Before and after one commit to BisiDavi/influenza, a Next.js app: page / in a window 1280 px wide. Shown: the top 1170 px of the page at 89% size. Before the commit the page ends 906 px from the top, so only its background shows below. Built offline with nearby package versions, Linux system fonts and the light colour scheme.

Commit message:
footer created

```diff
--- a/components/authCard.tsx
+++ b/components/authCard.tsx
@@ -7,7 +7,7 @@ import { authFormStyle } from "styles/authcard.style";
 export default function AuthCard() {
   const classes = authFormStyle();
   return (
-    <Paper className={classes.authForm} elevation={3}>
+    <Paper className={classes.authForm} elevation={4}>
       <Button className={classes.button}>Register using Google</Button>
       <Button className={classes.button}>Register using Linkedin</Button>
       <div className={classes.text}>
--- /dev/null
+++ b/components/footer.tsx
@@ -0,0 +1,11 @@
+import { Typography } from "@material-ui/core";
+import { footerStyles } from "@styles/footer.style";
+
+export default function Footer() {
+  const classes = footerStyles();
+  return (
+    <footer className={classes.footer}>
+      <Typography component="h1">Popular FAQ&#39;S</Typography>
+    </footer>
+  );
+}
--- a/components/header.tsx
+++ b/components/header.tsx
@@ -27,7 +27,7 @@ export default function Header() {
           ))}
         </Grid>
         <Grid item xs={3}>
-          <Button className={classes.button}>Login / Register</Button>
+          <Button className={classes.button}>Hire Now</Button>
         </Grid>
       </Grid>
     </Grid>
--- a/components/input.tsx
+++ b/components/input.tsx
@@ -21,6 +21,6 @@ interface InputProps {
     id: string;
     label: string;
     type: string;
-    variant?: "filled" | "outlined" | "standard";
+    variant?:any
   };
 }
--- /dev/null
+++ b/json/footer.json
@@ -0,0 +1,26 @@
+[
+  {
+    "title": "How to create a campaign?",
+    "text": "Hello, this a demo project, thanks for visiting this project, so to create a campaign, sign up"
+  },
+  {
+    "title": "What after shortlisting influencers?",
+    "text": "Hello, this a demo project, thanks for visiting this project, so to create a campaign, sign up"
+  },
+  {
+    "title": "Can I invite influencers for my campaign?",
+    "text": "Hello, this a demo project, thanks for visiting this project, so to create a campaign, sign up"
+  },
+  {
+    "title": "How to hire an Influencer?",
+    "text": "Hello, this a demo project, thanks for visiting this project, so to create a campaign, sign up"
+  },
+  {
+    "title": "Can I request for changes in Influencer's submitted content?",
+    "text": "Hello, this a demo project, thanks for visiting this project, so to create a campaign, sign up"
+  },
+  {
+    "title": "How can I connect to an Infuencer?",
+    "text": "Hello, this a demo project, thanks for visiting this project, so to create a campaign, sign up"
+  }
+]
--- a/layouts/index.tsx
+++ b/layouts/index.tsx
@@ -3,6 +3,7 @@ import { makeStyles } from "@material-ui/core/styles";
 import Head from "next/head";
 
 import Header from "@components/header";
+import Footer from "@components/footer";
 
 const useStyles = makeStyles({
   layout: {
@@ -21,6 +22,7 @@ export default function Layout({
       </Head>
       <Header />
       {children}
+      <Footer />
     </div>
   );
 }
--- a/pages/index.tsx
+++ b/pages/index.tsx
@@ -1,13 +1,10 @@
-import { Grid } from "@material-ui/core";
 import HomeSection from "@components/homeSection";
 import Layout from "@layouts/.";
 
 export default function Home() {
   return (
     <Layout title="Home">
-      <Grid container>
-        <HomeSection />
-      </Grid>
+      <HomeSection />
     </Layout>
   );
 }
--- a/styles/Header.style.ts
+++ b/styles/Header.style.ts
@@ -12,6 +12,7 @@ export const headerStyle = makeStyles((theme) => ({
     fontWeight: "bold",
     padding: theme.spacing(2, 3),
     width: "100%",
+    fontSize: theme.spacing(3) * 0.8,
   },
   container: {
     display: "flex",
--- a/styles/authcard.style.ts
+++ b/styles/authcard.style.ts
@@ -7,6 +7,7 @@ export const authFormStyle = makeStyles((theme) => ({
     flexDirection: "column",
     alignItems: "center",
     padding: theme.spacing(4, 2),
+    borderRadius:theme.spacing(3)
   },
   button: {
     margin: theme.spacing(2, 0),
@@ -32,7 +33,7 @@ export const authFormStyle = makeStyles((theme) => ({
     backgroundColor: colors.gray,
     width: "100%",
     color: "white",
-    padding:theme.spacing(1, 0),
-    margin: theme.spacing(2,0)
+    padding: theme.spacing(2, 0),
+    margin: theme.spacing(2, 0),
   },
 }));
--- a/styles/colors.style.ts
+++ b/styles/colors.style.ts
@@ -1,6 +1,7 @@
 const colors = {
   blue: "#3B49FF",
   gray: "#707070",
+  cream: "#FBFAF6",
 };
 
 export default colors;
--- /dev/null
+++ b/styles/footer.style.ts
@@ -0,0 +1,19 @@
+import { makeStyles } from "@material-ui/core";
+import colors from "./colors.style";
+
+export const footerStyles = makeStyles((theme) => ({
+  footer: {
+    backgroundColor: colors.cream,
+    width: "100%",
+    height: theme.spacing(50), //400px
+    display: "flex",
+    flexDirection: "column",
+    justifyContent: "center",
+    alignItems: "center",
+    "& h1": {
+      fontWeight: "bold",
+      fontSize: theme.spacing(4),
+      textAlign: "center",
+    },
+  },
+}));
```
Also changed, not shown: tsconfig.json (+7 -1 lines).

--------------------

Problem statement
Would you filter the records and copy out each line containing "Grid"?

Your solution
         </Grid>
         <Grid item xs={3}>
         </Grid>
       </Grid>
     </Grid>
-import { Grid } from "@material-ui/core";
-      <Grid container>
-      </Grid>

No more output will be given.